ACTIVITY
In the records below, find the lines that include "Studio" and copy each.

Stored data
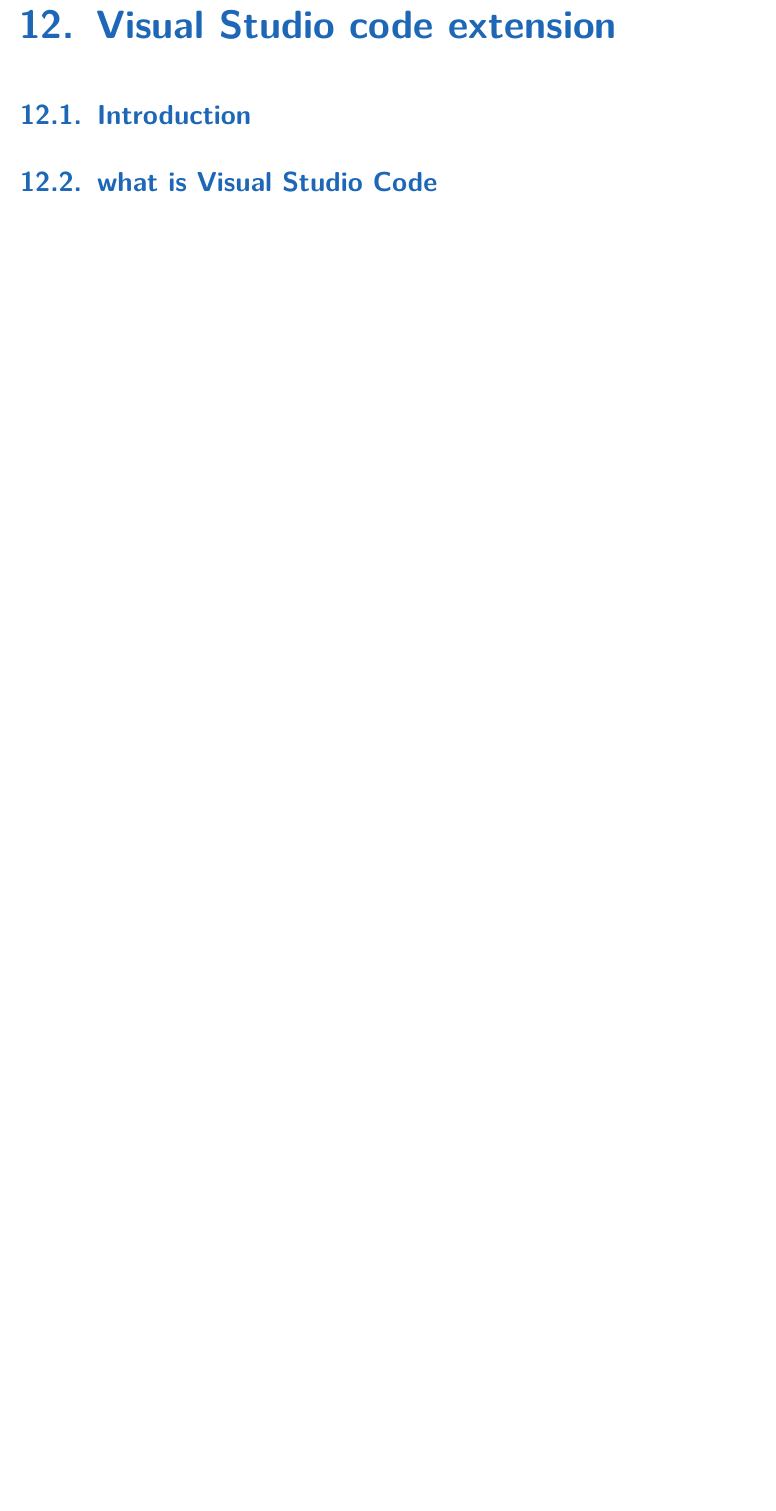
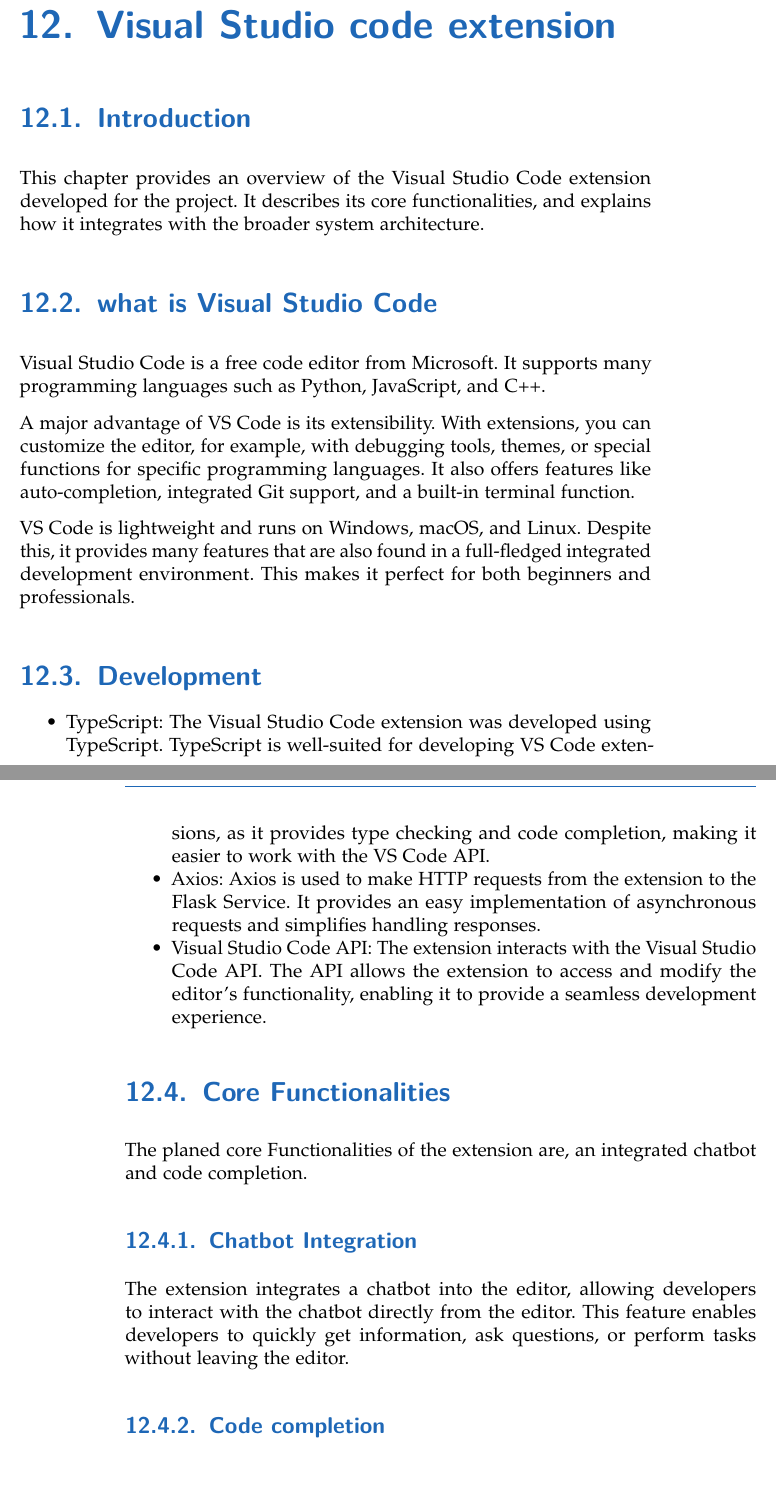
Before and after one commit to Luna-Schaetzle/Diploma-thesis-document, a LaTeX thesis (main.tex, which reads content/VS-code_extension.tex): part of page 83 of 126 before the commit and two parts of pages 85 and 86 of 129 after it, the two joined at a grey line, cut so that both start at the same text, the shorter picture padded with empty space. Compiled offline with pdfLaTeX.

Commit message:
Vs Code Extension + TypeScript

```diff
--- a/content/VS-code_extension.tex
+++ b/content/VS-code_extension.tex
@@ -3,4 +3,28 @@
 
 \section{Introduction}
 
+This chapter provides an overview of the Visual Studio Code extension developed for the project. It describes its core functionalities, and explains how it integrates with the broader system architecture.
+
 \section{what is Visual Studio Code}
+
+Visual Studio Code is a free code editor from Microsoft. It supports many programming languages such as Python, JavaScript, and C++.
+
+A major advantage of VS Code is its extensibility. With extensions, you can customize the editor, for example, with debugging tools, themes, or special functions for specific programming languages. It also offers features like auto-completion, integrated Git support, and a built-in terminal function.
+
+VS Code is lightweight and runs on Windows, macOS, and Linux. Despite this, it provides many features that are also found in a full-fledged integrated development environment. This makes it perfect for both beginners and professionals.
+
+\section{Development}
+
+\begin{itemize}
+    \item TypeScript: The Visual Studio Code extension was developed using TypeScript. TypeScript is well-suited for developing VS Code extensions, as it provides type checking and code completion, making it easier to work with the VS Code API.
+    \item Axios: Axios is used to make HTTP requests from the extension to the Flask Service. It provides an easy implementation of asynchronous requests and simplifies handling responses.
+    \item Visual Studio Code API: The extension interacts with the Visual Studio Code API. The API allows the extension to access and modify the editor's functionality, enabling it to provide a seamless development experience.
+\end{itemize}
+
+\section{Core Functionalities}
+The planed core Functionalities of the extension are, an integrated chatbot and code completion.
+\subsection{Chatbot Integration}
+The extension integrates a chatbot into the editor, allowing developers to interact with the chatbot directly from the editor. This feature enables developers to quickly get information, ask questions, or perform tasks without leaving the editor.
+%hier screenshot einfügen
+\subsection{Code completion}
+%joa, ne
```
Also changed, not shown: content/used_Programming_Languages.tex (+6 -0 lines), references.bib (+17 -0 lines).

YOUR RESPONSE
+This chapter provides an overview of the Visual Studio Code extension developed for the project. It describes its core functionalities, and explains how it integrates with the broader system architecture.
 \section{what is Visual Studio Code}
+Visual Studio Code is a free code editor from Microsoft. It supports many programming languages such as Python, JavaScript, and C++.
+    \item TypeScript: The Visual Studio Code extension was developed using TypeScript. TypeScript is well-suited for developing VS Code extensions, as it provides type checking and code completion, making it easier to work with the VS Code API.
+    \item Visual Studio Code API: The extension interacts with the Visual Studio Code API. The API allows the extension to access and modify the editor's functionality, enabling it to provide a seamless development experience.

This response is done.